- In which ways can people be infected by antibiotic-resistant bacteria?
- What roles do people moving from one geographical region to another play in spreading antibiotic resistance?
- Antibiotic-resistant bacteria can spread to humans through food and through direct contact with animals or other people (for example, via unclean hands or contaminated objects). Resistance may also develop naturally if a person takes antibiotics to treat a bacterial infection. You will learn more about how infections are spread between people in Week 7.
- The numbers of people travelling abroad for work or holidays is rising. This increases the likelihood that resistant bacteria, acquired from food or the environment, will be brought home and spread to other people.
Antibiotics eventually end up in the environment. Contaminated soil and waterways become reservoirs of antibiotics and antibiotic-resistant bacteria. This creates
Two interrelated factors contribute to the spread of antibiotic resistance. An increased rate of resistance, which results in higher numbers of antibiotic-resistant bacteria, and a greater number of cases of infectious diseases. Both factors increase the use of antibiotics which, in turn, drives the antibiotic resistance rate.
In the following sections, you will look at the main drivers of antibiotic resistance:
- poor hygiene and infection control
- the overuse of antibiotics
- the misuse of antibiotics.

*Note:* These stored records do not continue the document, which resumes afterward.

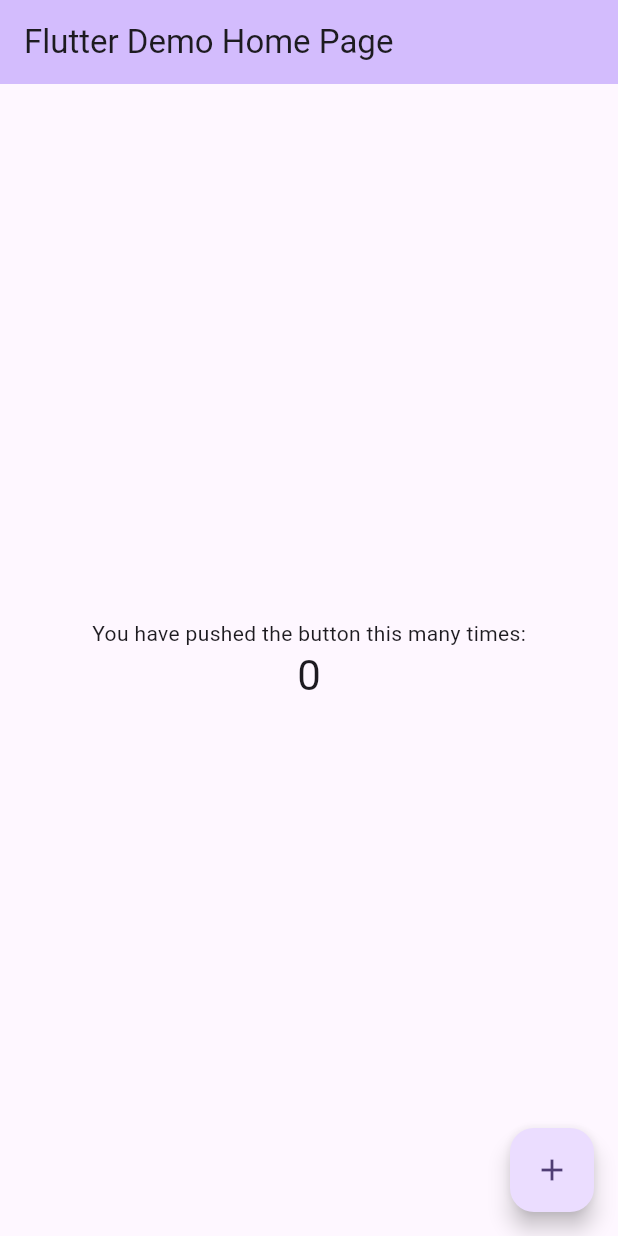
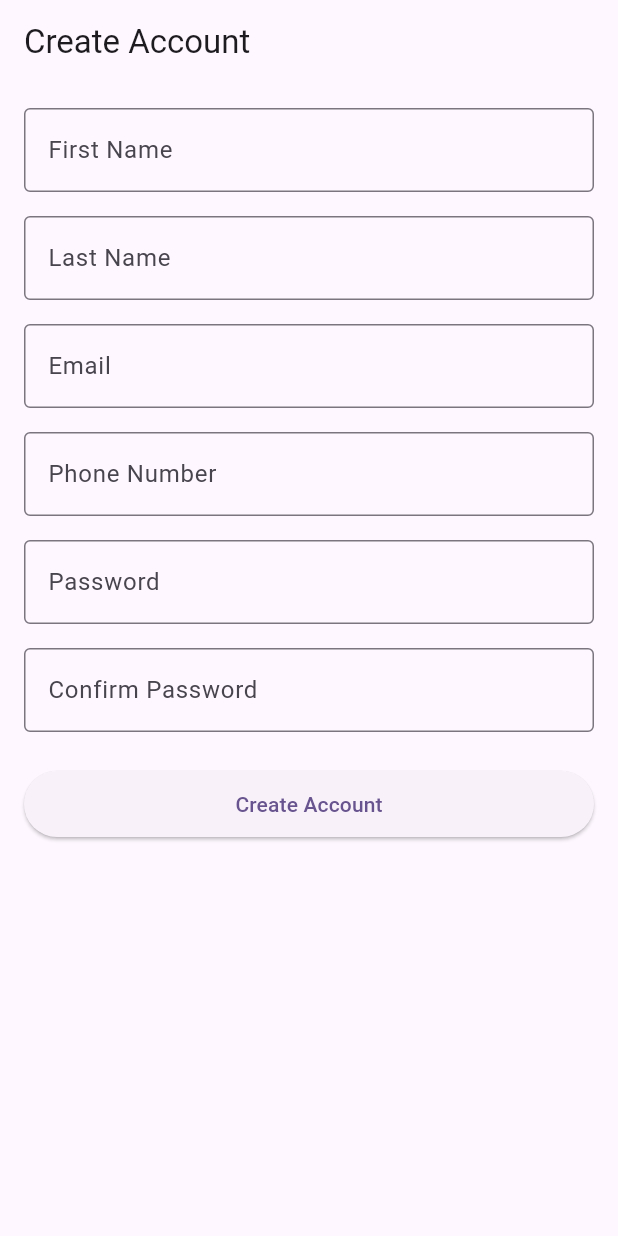
Before and after one commit to reemaz-1/Seer-, a Flutter app: the screen it shows after launch, on a phone screen of 412 x 824 dp. Run offline on Flutter 3.47's test engine with Material 3 defaults, Android fonts, the light colour scheme and no system bars; our stand-ins replace cloud_firestore, firebase_auth, firebase_core; missing offline and left inert: firebase_app_check; accounts and stored records are empty.

Commit message:
Add customer registration with Firebase Auth and Firestore
- Added registration form with validation
- Integrated Firebase Authentication and email verification
- Saved customer data to Firestore

```diff
--- a/lib/main.dart
+++ b/lib/main.dart
@@ -1,122 +1,32 @@
 import 'package:flutter/material.dart';
+import 'package:firebase_core/firebase_core.dart';
+import 'package:firebase_app_check/firebase_app_check.dart';
+import 'firebase_options.dart';
+import 'screens/customer_registration_screen.dart';
 
-void main() {
+void main() async {
+  WidgetsFlutterBinding.ensureInitialized();
+  await Firebase.initializeApp(
+    options: DefaultFirebaseOptions.currentPlatform,
+  );
+  await FirebaseAppCheck.instance.activate(
+    androidProvider: AndroidProvider.debug,
+  );
   runApp(const MyApp());
 }
 
 class MyApp extends StatelessWidget {
   const MyApp({super.key});
 
-  // This widget is the root of your application.
   @override
   Widget build(BuildContext context) {
     return MaterialApp(
-      title: 'Flutter Demo',
+      debugShowCheckedModeBanner: false,
+      title: 'Seer',
       theme: ThemeData(
-        // This is the theme of your application.
-        //
-        // TRY THIS: Try running your application with "flutter run". You'll see
-        // the application has a purple toolbar. Then, without quitting the app,
-        // try changing the seedColor in the colorScheme below to Colors.green
-        // and then invoke "hot reload" (save your changes or press the "hot
-        // reload" button in a Flutter-supported IDE, or press "r" if you used
-        // the command line to start the app).
-        //
-        // Notice that the counter didn't reset back to zero; the application
-        // state is not lost during the reload. To reset the state, use hot
-        // restart instead.
-        //
-        // This works for code too, not just values: Most code changes can be
-        // tested with just a hot reload.
-        colorScheme: .fromSeed(seedColor: Colors.deepPurple),
+        colorScheme: ColorScheme.fromSeed(seedColor: Colors.deepPurple),
       ),
-      home: const MyHomePage(title: 'Flutter Demo Home Page'),
+      home: const CustomerRegistrationScreen(),
     );
   }
 }
-
-class MyHomePage extends StatefulWidget {
-  const MyHomePage({super.key, required this.title});
-
-  // This widget is the home page of your application. It is stateful, meaning
-  // that it has a State object (defined below) that contains fields that affect
-  // how it looks.
-
-  // This class is the configuration for the state. It holds the values (in this
-  // case the title) provided by the parent (in this case the App widget) and
-  // used by the build method of the State. Fields in a Widget subclass are
-  // always marked "final".
-
-  final String title;
-
-  @override
-  State<MyHomePage> createState() => _MyHomePageState();
-}
-
-class _MyHomePageState extends State<MyHomePage> {
-  int _counter = 0;
-
-  void _incrementCounter() {
-    setState(() {
-      // This call to setState tells the Flutter framework that something has
-      // changed in this State, which causes it to rerun the build method below
-      // so that the display can reflect the updated values. If we changed
-      // _counter without calling setState(), then the build method would not be
-      // called again, and so nothing would appear to happen.
-      _counter++;
-    });
-  }
-
-  @override
-  Widget build(BuildContext context) {
-    // This method is rerun every time setState is called, for instance as done
-    // by the _incrementCounter method above.
-    //
-    // The Flutter framework has been optimized to make rerunning build methods
-    // fast, so that you can just rebuild anything that needs updating rather
-    // than having to individually change instances of widgets.
-    return Scaffold(
-      appBar: AppBar(
-        // TRY THIS: Try changing the color here to a specific color (to
-        // Colors.amber, perhaps?) and trigger a hot reload to see the AppBar
-        // change color while the other colors stay the same.
-        backgroundColor: Theme.of(context).colorScheme.inversePrimary,
-        // Here we take the value from the MyHomePage object that was created by
-        // the App.build method, and use it to set our appbar title.
-        title: Text(widget.title),
-      ),
-      body: Center(
-        // Center is a layout widget. It takes a single child and positions it
-        // in the middle of the parent.
-        child: Column(
-          // Column is also a layout widget. It takes a list of children and
-          // arranges them vertically. By default, it sizes itself to fit its
-          // children horizontally, and tries to be as tall as its parent.
-          //
-          // Column has various properties to control how it sizes itself and
-          // how it positions its children. Here we use mainAxisAlignment to
-          // center the children vertically; the main axis here is the vertical
-          // axis because Columns are vertical (the cross axis would be
-          // horizontal).
-          //
-          // TRY THIS: Invoke "debug painting" (choose the "Toggle Debug Paint"
-          // action in the IDE, or press "p" in the console), to see the
-          // wireframe for each widget.
-          mainAxisAlignment: .center,
-          children: [
-            const Text('You have pushed the button this many times:'),
-            Text(
-              '$_counter',
-              style: Theme.of(context).textTheme.headlineMedium,
-            ),
-          ],
-        ),
-      ),
-      floatingActionButton: FloatingActionButton(
-        onPressed: _incrementCounter,
-        tooltip: 'Increment',
-        child: const Icon(Icons.add),
-      ),
-    );
-  }
-}
--- /dev/null
+++ b/lib/screens/customer_registration_screen.dart
@@ -0,0 +1,240 @@
+import 'package:flutter/material.dart';
+import 'package:firebase_auth/firebase_auth.dart';
+import 'package:cloud_firestore/cloud_firestore.dart';
+
+class CustomerRegistrationScreen extends StatefulWidget {
+  const CustomerRegistrationScreen({super.key});
+
+  @override
+  State<CustomerRegistrationScreen> createState() =>
+      _CustomerRegistrationScreenState();
+}
+
+class _CustomerRegistrationScreenState
+    extends State<CustomerRegistrationScreen> {
+  final _formKey = GlobalKey<FormState>();
+
+  final TextEditingController _firstNameController = TextEditingController();
+  final TextEditingController _lastNameController = TextEditingController();
+  final TextEditingController _emailController = TextEditingController();
+  final TextEditingController _phoneController = TextEditingController();
+  final TextEditingController _passwordController = TextEditingController();
+  final TextEditingController _confirmPasswordController =
+      TextEditingController();
+
+  bool _isLoading = false;
+
+  @override
+  void dispose() {
+    _firstNameController.dispose();
+    _lastNameController.dispose();
+    _emailController.dispose();
+    _phoneController.dispose();
+    _passwordController.dispose();
+    _confirmPasswordController.dispose();
+    super.dispose();
+  }
+
+  Future<void> _submitForm() async {
+    if (!_formKey.currentState!.validate()) {
+      return;
+    }
+
+    setState(() {
+      _isLoading = true;
+    });
+
+    try {
+      // Step 1: Create the account with Firebase Authentication
+      final UserCredential userCredential =
+          await FirebaseAuth.instance.createUserWithEmailAndPassword(
+        email: _emailController.text.trim(),
+        password: _passwordController.text,
+      );
+
+      // Step 2: Send the verification email
+      await userCredential.user!.sendEmailVerification();
+
+      // Step 3: Save extra customer data in Firestore
+      await FirebaseFirestore.instance
+          .collection('customers')
+          .doc(userCredential.user!.uid)
+          .set({
+        'firstName': _firstNameController.text.trim(),
+        'lastName': _lastNameController.text.trim(),
+        'email': _emailController.text.trim(),
+        'phone': _phoneController.text.trim(),
+        'createdAt': FieldValue.serverTimestamp(),
+      });
+
+      if (!mounted) return;
+
+      ScaffoldMessenger.of(context).showSnackBar(
+        const SnackBar(
+          content: Text(
+            'Account created! Please check your email to verify your account.',
+          ),
+        ),
+      );
+    } on FirebaseAuthException catch (e) {
+      String message = 'An error occurred. Please try again.';
+      if (e.code == 'email-already-in-use') {
+        message = 'This email is already registered.';
+      } else if (e.code == 'weak-password') {
+        message = 'The password is too weak.';
+      } else if (e.code == 'invalid-email') {
+        message = 'Please enter a valid email address.';
+      }
+
+      if (!mounted) return;
+      ScaffoldMessenger.of(context).showSnackBar(
+        SnackBar(content: Text(message)),
+      );
+    } catch (e) {
+      if (!mounted) return;
+      ScaffoldMessenger.of(context).showSnackBar(
+        const SnackBar(content: Text('Something went wrong. Please try again.')),
+      );
+    } finally {
+      if (mounted) {
+        setState(() {
+          _isLoading = false;
+        });
+      }
+    }
+  }
+
+  @override
+  Widget build(BuildContext context) {
+    return Scaffold(
+      appBar: AppBar(
+        title: const Text('Create Account'),
+      ),
+      body: Form(
+        key: _formKey,
+        child: SingleChildScrollView(
+          padding: const EdgeInsets.all(16.0),
+          child: Column(
+            crossAxisAlignment: CrossAxisAlignment.stretch,
+            children: [
+              TextFormField(
+                controller: _firstNameController,
+                decoration: const InputDecoration(
+                  labelText: 'First Name',
+                  border: OutlineInputBorder(),
+                ),
+                validator: (value) {
+                  if (value == null || value.trim().isEmpty) {
+                    return 'Please enter your first name';
+                  }
+                  return null;
+                },
+              ),
+              const SizedBox(height: 16),
+              TextFormField(
+                controller: _lastNameController,
+                decoration: const InputDecoration(
+                  labelText: 'Last Name',
+                  border: OutlineInputBorder(),
+                ),
+                validator: (value) {
+                  if (value == null || value.trim().isEmpty) {
+                    return 'Please enter your last name';
+                  }
+                  return null;
+                },
+              ),
+              const SizedBox(height: 16),
+              TextFormField(
+                controller: _emailController,
+                keyboardType: TextInputType.emailAddress,
+                decoration: const InputDecoration(
+                  labelText: 'Email',
+                  border: OutlineInputBorder(),
+                ),
+                validator: (value) {
+                  if (value == null || value.trim().isEmpty) {
+                    return 'Please enter your email';
+                  }
+                  final emailRegex = RegExp(r'^[^@\s]+@[^@\s]+\.[^@\s]+$');
+                  if (!emailRegex.hasMatch(value.trim())) {
+                    return 'Please enter a valid email';
+                  }
+                  return null;
+                },
+              ),
+              const SizedBox(height: 16),
+              TextFormField(
+                controller: _phoneController,
+                keyboardType: TextInputType.phone,
+                decoration: const InputDecoration(
+                  labelText: 'Phone Number',
+                  border: OutlineInputBorder(),
+                ),
+                validator: (value) {
+                  if (value == null || value.trim().isEmpty) {
+                    return 'Please enter your phone number';
+                  }
+                  if (value.trim().length < 9) {
+                    return 'Please enter a valid phone number';
+                  }
+                  return null;
+                },
+              ),
+              const SizedBox(height: 16),
+              TextFormField(
+                controller: _passwordController,
+                obscureText: true,
+                decoration: const InputDecoration(
+                  labelText: 'Password',
+                  border: OutlineInputBorder(),
+                ),
+                validator: (value) {
+                  if (value == null || value.isEmpty) {
+                    return 'Please enter a password';
+                  }
+                  if (value.length < 8) {
+                    return 'Password must be at least 8 characters';
+                  }
+                  return null;
+                },
+              ),
+              const SizedBox(height: 16),
+              TextFormField(
+                controller: _confirmPasswordController,
+                obscureText: true,
+                decoration: const InputDecoration(
+                  labelText: 'Confirm Password',
+                  border: OutlineInputBorder(),
+                ),
+                validator: (value) {
+                  if (value == null || value.isEmpty) {
+                    return 'Please confirm your password';
+                  }
+                  if (value != _passwordController.text) {
+                    return 'Passwords do not match';
+                  }
+                  return null;
+                },
+              ),
+              const SizedBox(height: 24),
+              ElevatedButton(
+                onPressed: _isLoading ? null : _submitForm,
+                child: Padding(
+                  padding: const EdgeInsets.symmetric(vertical: 12.0),
+                  child: _isLoading
+                      ? const SizedBox(
+                          height: 20,
+                          width: 20,
+                          child: CircularProgressIndicator(strokeWidth: 2),
+                        )
+                      : const Text('Create Account'),
+                ),
+              ),
+            ],
+          ),
+        ),
+      ),
+    );
+  }
+}
--- a/pubspec.yaml
+++ b/pubspec.yaml
@@ -30,6 +30,9 @@ environment:
 dependencies:
   flutter:
     sdk: flutter
+  firebase_auth: ^5.3.1
+  cloud_firestore: ^5.4.4
+  firebase_app_check: ^0.3.1
 
   # The following adds the Cupertino Icons font to your application.
   # Use with the CupertinoIcons class for iOS style icons.
```
Also changed, not shown: firebase.json (added), lib/firebase_options.dart (added), pubspec.lock, 5 other files.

You will also consider how the lack of new antibiotics and gaps in global infection and resistance data exacerbate the problem.